▶ **Collected data entries**

______________________________

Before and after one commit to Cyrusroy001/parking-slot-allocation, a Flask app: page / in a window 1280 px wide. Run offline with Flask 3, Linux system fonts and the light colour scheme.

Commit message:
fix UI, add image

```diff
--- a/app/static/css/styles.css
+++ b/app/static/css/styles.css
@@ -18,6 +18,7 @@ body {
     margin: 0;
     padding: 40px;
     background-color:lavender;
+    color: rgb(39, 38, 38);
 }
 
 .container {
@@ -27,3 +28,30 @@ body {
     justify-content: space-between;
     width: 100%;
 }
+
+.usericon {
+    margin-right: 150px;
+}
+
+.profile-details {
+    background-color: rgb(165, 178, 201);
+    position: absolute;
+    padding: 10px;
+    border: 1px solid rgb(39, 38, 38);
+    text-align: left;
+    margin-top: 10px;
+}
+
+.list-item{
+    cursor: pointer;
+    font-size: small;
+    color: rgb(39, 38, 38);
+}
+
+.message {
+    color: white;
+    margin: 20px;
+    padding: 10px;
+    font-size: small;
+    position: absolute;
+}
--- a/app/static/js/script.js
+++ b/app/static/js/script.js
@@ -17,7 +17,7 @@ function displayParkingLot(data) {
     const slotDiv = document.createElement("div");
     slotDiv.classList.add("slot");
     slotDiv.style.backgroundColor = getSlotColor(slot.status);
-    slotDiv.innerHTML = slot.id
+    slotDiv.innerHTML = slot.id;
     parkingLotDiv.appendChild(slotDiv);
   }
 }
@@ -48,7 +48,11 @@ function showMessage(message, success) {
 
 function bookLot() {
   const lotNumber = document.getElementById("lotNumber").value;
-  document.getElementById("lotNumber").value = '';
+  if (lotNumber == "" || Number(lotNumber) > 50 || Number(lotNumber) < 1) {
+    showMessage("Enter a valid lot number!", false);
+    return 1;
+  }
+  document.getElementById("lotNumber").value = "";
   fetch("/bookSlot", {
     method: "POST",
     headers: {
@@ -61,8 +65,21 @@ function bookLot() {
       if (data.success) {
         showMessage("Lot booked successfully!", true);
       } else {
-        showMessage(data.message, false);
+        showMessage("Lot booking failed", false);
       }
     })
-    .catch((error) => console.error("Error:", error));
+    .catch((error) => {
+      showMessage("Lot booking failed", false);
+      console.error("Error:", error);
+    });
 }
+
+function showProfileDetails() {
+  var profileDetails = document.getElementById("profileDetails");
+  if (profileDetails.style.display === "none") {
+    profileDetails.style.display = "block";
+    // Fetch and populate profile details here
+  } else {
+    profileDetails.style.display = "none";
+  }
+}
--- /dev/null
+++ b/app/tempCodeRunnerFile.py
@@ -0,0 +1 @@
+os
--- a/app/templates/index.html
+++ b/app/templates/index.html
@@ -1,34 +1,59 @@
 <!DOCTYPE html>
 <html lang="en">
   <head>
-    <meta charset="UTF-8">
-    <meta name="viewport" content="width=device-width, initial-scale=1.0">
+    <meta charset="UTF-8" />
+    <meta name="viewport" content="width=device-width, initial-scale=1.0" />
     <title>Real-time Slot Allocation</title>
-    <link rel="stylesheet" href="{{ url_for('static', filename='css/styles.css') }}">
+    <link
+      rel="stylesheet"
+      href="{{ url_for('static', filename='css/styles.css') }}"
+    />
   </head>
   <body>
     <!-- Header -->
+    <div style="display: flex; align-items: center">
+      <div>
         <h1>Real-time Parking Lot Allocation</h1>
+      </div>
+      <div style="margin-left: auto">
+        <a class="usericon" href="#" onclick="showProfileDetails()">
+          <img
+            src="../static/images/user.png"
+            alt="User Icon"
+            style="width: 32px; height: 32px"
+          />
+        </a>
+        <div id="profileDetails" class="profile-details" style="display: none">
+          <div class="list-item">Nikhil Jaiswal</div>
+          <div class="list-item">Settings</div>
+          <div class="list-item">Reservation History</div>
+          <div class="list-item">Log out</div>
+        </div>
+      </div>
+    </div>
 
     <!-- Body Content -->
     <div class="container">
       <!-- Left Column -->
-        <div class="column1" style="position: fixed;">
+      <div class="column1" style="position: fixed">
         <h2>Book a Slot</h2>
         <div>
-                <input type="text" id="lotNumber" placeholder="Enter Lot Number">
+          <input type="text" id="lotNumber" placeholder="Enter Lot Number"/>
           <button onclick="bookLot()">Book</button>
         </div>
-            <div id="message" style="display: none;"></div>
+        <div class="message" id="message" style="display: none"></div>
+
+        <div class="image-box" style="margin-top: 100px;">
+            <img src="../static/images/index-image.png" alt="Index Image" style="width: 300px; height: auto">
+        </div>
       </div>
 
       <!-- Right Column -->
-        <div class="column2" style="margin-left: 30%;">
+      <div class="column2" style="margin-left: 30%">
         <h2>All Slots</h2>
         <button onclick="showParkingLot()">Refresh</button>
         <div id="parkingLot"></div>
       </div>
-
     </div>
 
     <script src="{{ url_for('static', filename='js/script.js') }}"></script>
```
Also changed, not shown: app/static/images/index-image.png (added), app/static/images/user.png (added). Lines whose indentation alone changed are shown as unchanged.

______________________________

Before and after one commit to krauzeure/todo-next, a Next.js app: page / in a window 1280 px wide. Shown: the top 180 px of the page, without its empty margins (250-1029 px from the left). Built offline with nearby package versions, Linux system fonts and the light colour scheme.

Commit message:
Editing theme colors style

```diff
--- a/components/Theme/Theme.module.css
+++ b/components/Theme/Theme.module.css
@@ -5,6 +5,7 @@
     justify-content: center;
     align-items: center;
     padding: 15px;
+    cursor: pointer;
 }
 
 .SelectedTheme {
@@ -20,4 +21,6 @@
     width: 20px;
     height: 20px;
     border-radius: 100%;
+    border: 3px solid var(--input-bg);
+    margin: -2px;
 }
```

______________________________

▶ **Required action**
Note each line of the entries that has "static" in it, and copy those lines.

▶ **Exercise output**
--- a/app/static/css/styles.css
+++ b/app/static/css/styles.css
--- a/app/static/js/script.js
+++ b/app/static/js/script.js
-    <link rel="stylesheet" href="{{ url_for('static', filename='css/styles.css') }}">
+      href="{{ url_for('static', filename='css/styles.css') }}"
+            src="../static/images/user.png"
+            <img src="../static/images/index-image.png" alt="Index Image" style="width: 300px; height: auto">
     <script src="{{ url_for('static', filename='js/script.js') }}"></script>
Also changed, not shown: app/static/images/index-image.png (added), app/static/images/user.png (added). Lines whose indentation alone changed are shown as unchanged.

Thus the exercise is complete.